"Just" Because: Augustine's Just War and the Ethics of Torture

... why (are) there are no Christian soldiers in the army till 175 and why so few from 175 till 310? Was it the violence connected with the army or the idolatry? Or did it perhaps have something to do with the fact that the words, "love your enemies" as a summary of their faith were among the most often quoted by the 2d-century Christians?" -The Anchor Yale Bible Dictionary, 1992, Doubleday. Volume 6, Page 868 (ABD).

Of Wallings and Waterboardings

The CIA and its interrogation techniques in the wake of 9/11 and the "war on terror" have been in the news again recently, as the Senate Select Committee on Intelligence released a previously top secret 525-page report, with plenty of redaction, and with the title of "Committee Study of the Central Intelligence Agency's Detention and Interrogation Program."

In essence, the report outlines in fairly graphic terms the Senate Committee's findings that the CIA went too far in its use of torture techniques -- including slaps (whence a detainee might be hooded and dragged up and down a corridor while being slapped and punched), "wallings" (where detainees are slammed hard against a wall), sleep deprivation (up to 180 hours -- more than a week!), a fun little technique the CIA likes to call "rectal rehydration," ice water "baths," threats to family (including harm to children and, in at least one case, the threatened sexual abuse of a detainee's mother), and -- everyone's favorite -- "water boarding."

The waterboarding technique was physically harmful, inducing convulsions and vomiting. [One detainee], for example, became 'completely unresponsive, with bubbles rising through his open, full mouth.' Internal CIA records describe the waterboarding of [another] as evolving into a "series of near drownings." -page 10 of the report.

Jack Bauer and 24

Even so, in the same year that saw the return to television of Jack Bauer of 24, famous for several seasons of going both rogue and too far -- all the while getting the job done -- the CIA and its supporters have countered with a simple reminder that their "enhanced interrogation" techniques have sometimes yielded results. And indeed, the truth behind the two narratives represented by critics and proponents likely lies somewhere in the middle.

As Yale law professor Stephen Carter pointed out in an interview on an NPR broadcast Dec. 13, "It strikes me that you can have a program that is immoral and also occasionally produces good information."

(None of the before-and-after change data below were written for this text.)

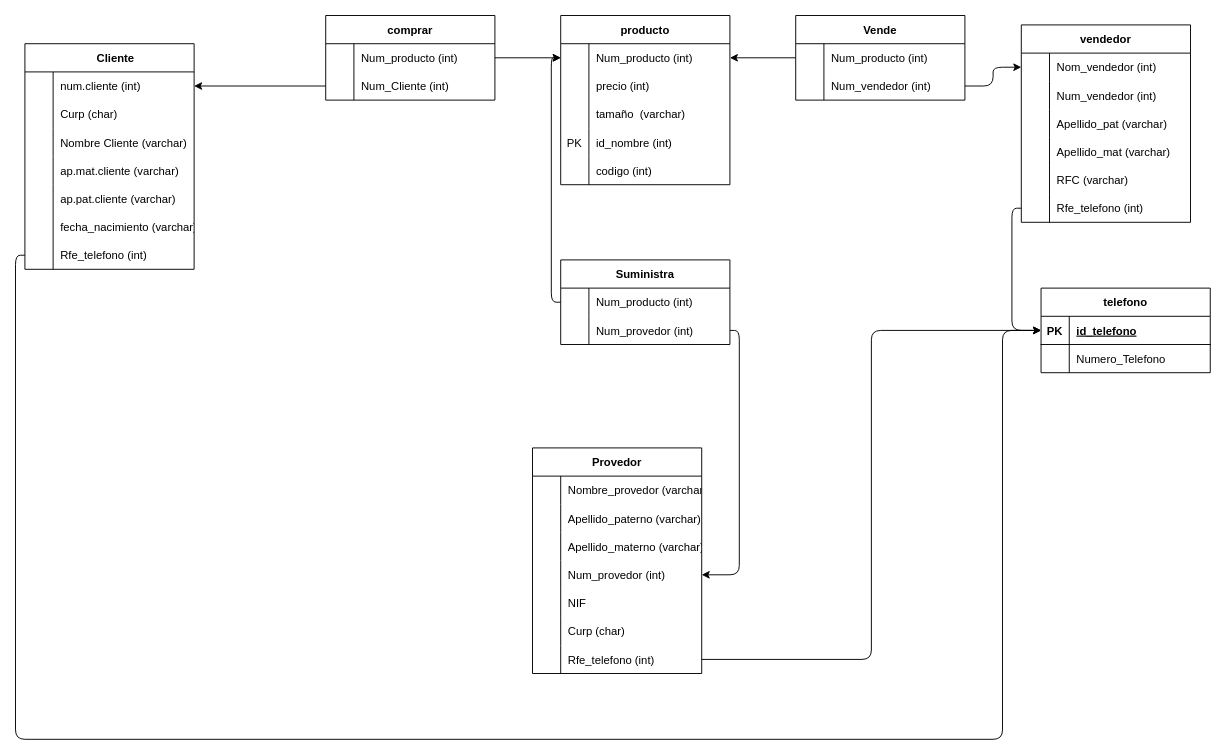
Above: page "Page-1" (1 of 2) of DIAGRAMA/TABLAS.drawio in MAB288/fundamentos_de_base_de_datos_Maviel_Martinez (draw.io), before the change. Source tidied: cells renumbered, new cells numbered last; positions are measured from the earlier drawing's top-left corner, leaving out a move shared by most shapes. Both pictures are drawn from the tidied source at 94%, with x=0, y=0 at pixel (15, 15).
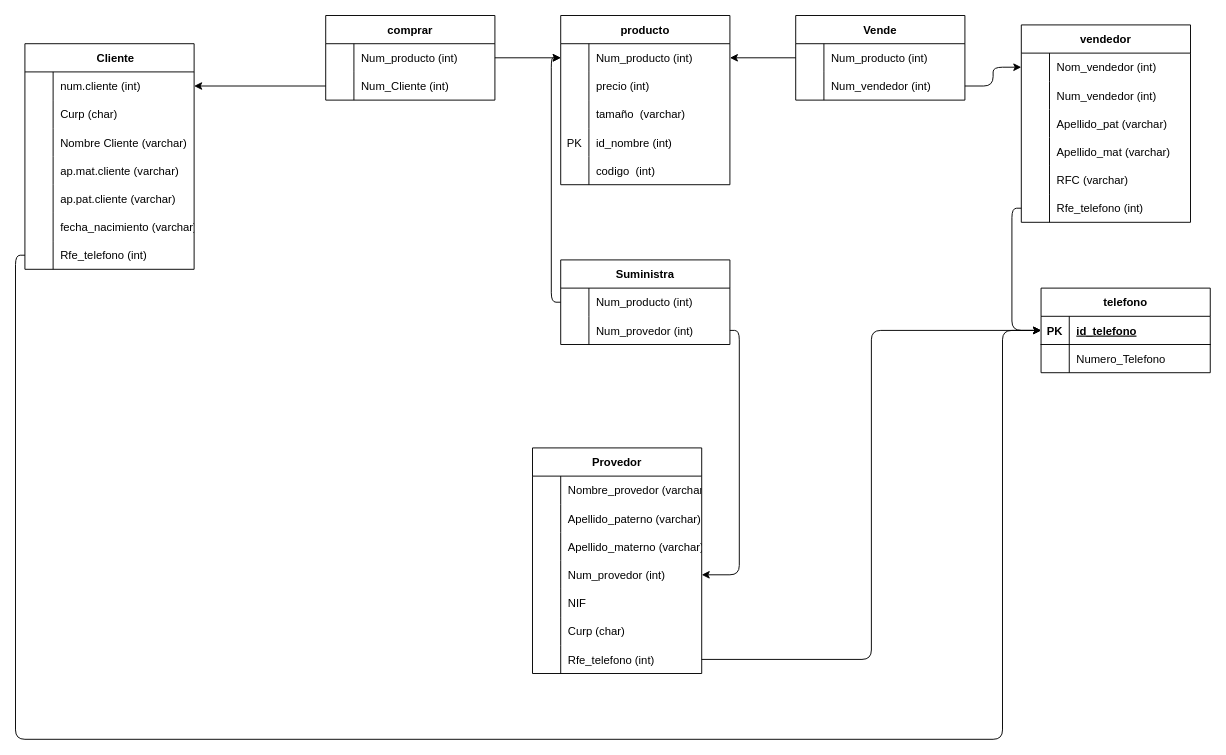
Above is the later version.

Unchanged cells that the change refers to:
```xml
<mxCell id="44" style="shape=tableRow;horizontal=0;startSize=0;swimlaneHead=0;swimlaneBody=0;fillColor=none;top=0;left=0;right=0;bottom=0;" parent="31" vertex="1">
  <mxGeometry y="150" width="180" height="30" as="geometry" />
</mxCell>
```

Change to the diagram source:
```diff
@@
-    <mxCell id="46" value="codigo (int)" style="shape=partialRectangle;fillColor=none;top=0;left=0;bottom=0;right=0;align=left;spacingLeft=6;overflow=hidden;" parent="44" vertex="1">
+    <mxCell id="46" value="codigo  (int)" style="shape=partialRectangle;fillColor=none;top=0;left=0;bottom=0;right=0;align=left;spacingLeft=6;overflow=hidden;" parent="44" vertex="1">
       <mxGeometry x="30" width="150" height="30" as="geometry" />
     </mxCell>
```
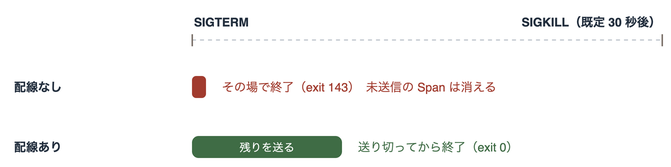
Ota1022/qiita keeps this draw.io diagram as images/shutdown-timing.drawio.png. Above is the earlier version. Source tidied: cells renumbered, new cells last; positions are measured from the earlier drawing's top-left corner, leaving out a move shared by most shapes. Its diagram source:
```xml
<mxGraphModel>
  <root>
    <mxCell id="0" />
    <mxCell id="1" parent="0" />
    <mxCell id="2" value="SIGTERM" style="text;html=1;align=left;verticalAlign=bottom;fontSize=12;fontColor=#232F3E;fontStyle=1;" parent="1" vertex="1">
      <mxGeometry x="180" width="120" height="20" as="geometry" />
    </mxCell>
    <mxCell id="3" value="SIGKILL（既定 30 秒後）" style="text;html=1;align=right;verticalAlign=bottom;fontSize=12;fontColor=#232F3E;fontStyle=1;" parent="1" vertex="1">
      <mxGeometry x="450" width="200" height="20" as="geometry" />
    </mxCell>
    <mxCell id="4" style="endArrow=none;html=1;strokeColor=#B6BEC6;strokeWidth=1;dashed=1;dashPattern=4 4;" parent="1" edge="1">
      <mxGeometry relative="1" as="geometry">
        <mxPoint x="180" y="28" as="sourcePoint" />
        <mxPoint x="650" y="28" as="targetPoint" />
      </mxGeometry>
    </mxCell>
    <mxCell id="5" style="endArrow=none;html=1;strokeColor=#7C716A;strokeWidth=1.5;" parent="1" edge="1">
      <mxGeometry relative="1" as="geometry">
        <mxPoint x="180" y="22" as="sourcePoint" />
        <mxPoint x="180" y="34" as="targetPoint" />
      </mxGeometry>
    </mxCell>
    <mxCell id="6" style="endArrow=none;html=1;strokeColor=#7C716A;strokeWidth=1.5;" parent="1" edge="1">
      <mxGeometry relative="1" as="geometry">
        <mxPoint x="650" y="22" as="sourcePoint" />
        <mxPoint x="650" y="34" as="targetPoint" />
      </mxGeometry>
    </mxCell>
    <mxCell id="7" value="配線なし" style="text;html=1;align=left;verticalAlign=middle;fontSize=12;fontColor=#232F3E;fontStyle=1;" parent="1" vertex="1">
      <mxGeometry y="62" width="170" height="26" as="geometry" />
    </mxCell>
    <mxCell id="8" style="rounded=1;arcSize=30;fillColor=#A13B2E;strokeColor=none;" parent="1" vertex="1">
      <mxGeometry x="180" y="64" width="14" height="22" as="geometry" />
    </mxCell>
    <mxCell id="9" value="その場で終了（exit 143）　未送信の Span は消える" style="text;html=1;align=left;verticalAlign=middle;fontSize=12;fontColor=#A13B2E;" parent="1" vertex="1">
      <mxGeometry x="208" y="62" width="440" height="26" as="geometry" />
    </mxCell>
    <mxCell id="10" value="配線あり" style="text;html=1;align=left;verticalAlign=middle;fontSize=12;fontColor=#232F3E;fontStyle=1;" parent="1" vertex="1">
      <mxGeometry y="122" width="170" height="26" as="geometry" />
    </mxCell>
    <mxCell id="11" value="残りを送る" style="rounded=1;arcSize=30;fillColor=#3F6C45;strokeColor=none;fontSize=11;fontColor=#FFFFFF;" parent="1" vertex="1">
      <mxGeometry x="180" y="124" width="150" height="22" as="geometry" />
    </mxCell>
    <mxCell id="12" value="送り切ってから終了（exit 0）" style="text;html=1;align=left;verticalAlign=middle;fontSize=12;fontColor=#3F6C45;" parent="1" vertex="1">
      <mxGeometry x="344" y="122" width="300" height="26" as="geometry" />
    </mxCell>
  </root>
</mxGraphModel>
```
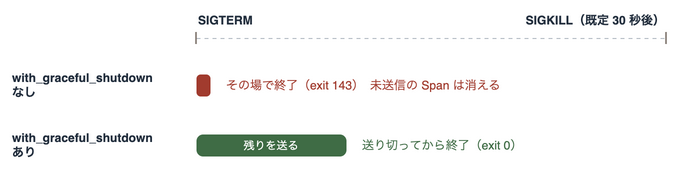
After the change.

The edit, as a diff of the source:
```diff
@@ -26,8 +26,8 @@
         <mxPoint x="650" y="34" as="targetPoint" />
       </mxGeometry>
     </mxCell>
-    <mxCell id="7" value="配線なし" style="text;html=1;align=left;verticalAlign=middle;fontSize=12;fontColor=#232F3E;fontStyle=1;" parent="1" vertex="1">
-      <mxGeometry y="62" width="170" height="26" as="geometry" />
+    <mxCell id="7" value="with_graceful_shutdown&lt;br&gt;なし" style="text;html=1;align=left;verticalAlign=middle;fontSize=12;fontColor=#232F3E;fontStyle=1;" parent="1" vertex="1">
+      <mxGeometry x="-6" y="58" width="176" height="34" as="geometry" />
     </mxCell>
     <mxCell id="8" style="rounded=1;arcSize=30;fillColor=#A13B2E;strokeColor=none;" parent="1" vertex="1">
       <mxGeometry x="180" y="64" width="14" height="22" as="geometry" />
@@ -35,8 +35,8 @@
     <mxCell id="9" value="その場で終了（exit 143）　未送信の Span は消える" style="text;html=1;align=left;verticalAlign=middle;fontSize=12;fontColor=#A13B2E;" parent="1" vertex="1">
       <mxGeometry x="208" y="62" width="440" height="26" as="geometry" />
     </mxCell>
-    <mxCell id="10" value="配線あり" style="text;html=1;align=left;verticalAlign=middle;fontSize=12;fontColor=#232F3E;fontStyle=1;" parent="1" vertex="1">
-      <mxGeometry y="122" width="170" height="26" as="geometry" />
+    <mxCell id="10" value="with_graceful_shutdown&lt;br&gt;あり" style="text;html=1;align=left;verticalAlign=middle;fontSize=12;fontColor=#232F3E;fontStyle=1;" parent="1" vertex="1">
+      <mxGeometry x="-6" y="118" width="176" height="34" as="geometry" />
     </mxCell>
     <mxCell id="11" value="残りを送る" style="rounded=1;arcSize=30;fillColor=#3F6C45;strokeColor=none;fontSize=11;fontColor=#FFFFFF;" parent="1" vertex="1">
       <mxGeometry x="180" y="124" width="150" height="22" as="geometry" />
```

Almost from the beginning of their movement, Christians have been in the center of the controversy surrounding justice and war-time tactics. In the imperial Roman era, within a century of the conversion of Constantine that turned Christian criminals into celebrated Roman beneficiaries overnight, Augustine is credited with developing the ethical boundaries around a "just war," tackling two parallel lines of inquiry: When does a nation have the right to go to war? And what are the right sorts of conduct within war? Thomas Aquinas would build on Augustine, considering "just war" ethics in a post-imperial era of nation-states in the 13th century.

Both Augustine and Aquinas argued against the common ethical (if cynical) understanding in the Greek era, as documented in Plato's Republic -- simply, "justice is the interest of the stronger" or "might is right." History, as they say, is written by the winners.

The United States has done a lot of winning and perhaps authored a great deal of world history since WWII. But now it seems, we may be over-reaching. When we speak of "nation-building," are these the sorts of nations we hope to build -- states that are willing to do whatever it takes to coerce their enemies into submission?

The Earliest Christians

Christian historians can argue over the early Church stance toward the military, but there is clear evidence that military service was not considered an honorable vocation in at least some quarters of the Church. Witness the declaration of Origin in the 3rd century: "When Christ disarmed Peter, He disarmed every soldier." Indeed, it wasn't till the Church was embraced and sponsored by Rome that the plain words of Jesus seemed to fade and become contorted in the echo chamber of history.

Speaking of these plain words, in our day Wendell Berry, the poet-farmer, has noted that "... one cannot be aware both of the history of Christian war and of the contents of the Gospels without feeling that something is amiss." Berry writes this in a book where the words of Jesus resonate anew, Blessed Are the Peacemakers: Christ's Teachings About Love, Compassion and Forgiveness.

People of faith ought to carefully consider what Augustine proposed as he outlined the boundaries of state-sponsored military action. "When does a nation have the right to go to war?" Perhaps people of good conscience can disagree on this point, as we consider the history of America's war on terror. But what of that second question? " What are the right sorts of conduct within war?"

If you haven't yet read at least as much of the report as you can stomach, I commend it to you. Consider the words of Jesus as you read, and ask yourself the trite-but-true question: "WWJD"?

In the great cathedral of Christian history, some Christians have been able to provide an answer to the question of a nation's right to wage war by saying "it is just because ...", but we tread on thin ice when society asks us why we believe torture is acceptable for us but not for other nations and our unsatisfying answer is "just because ...."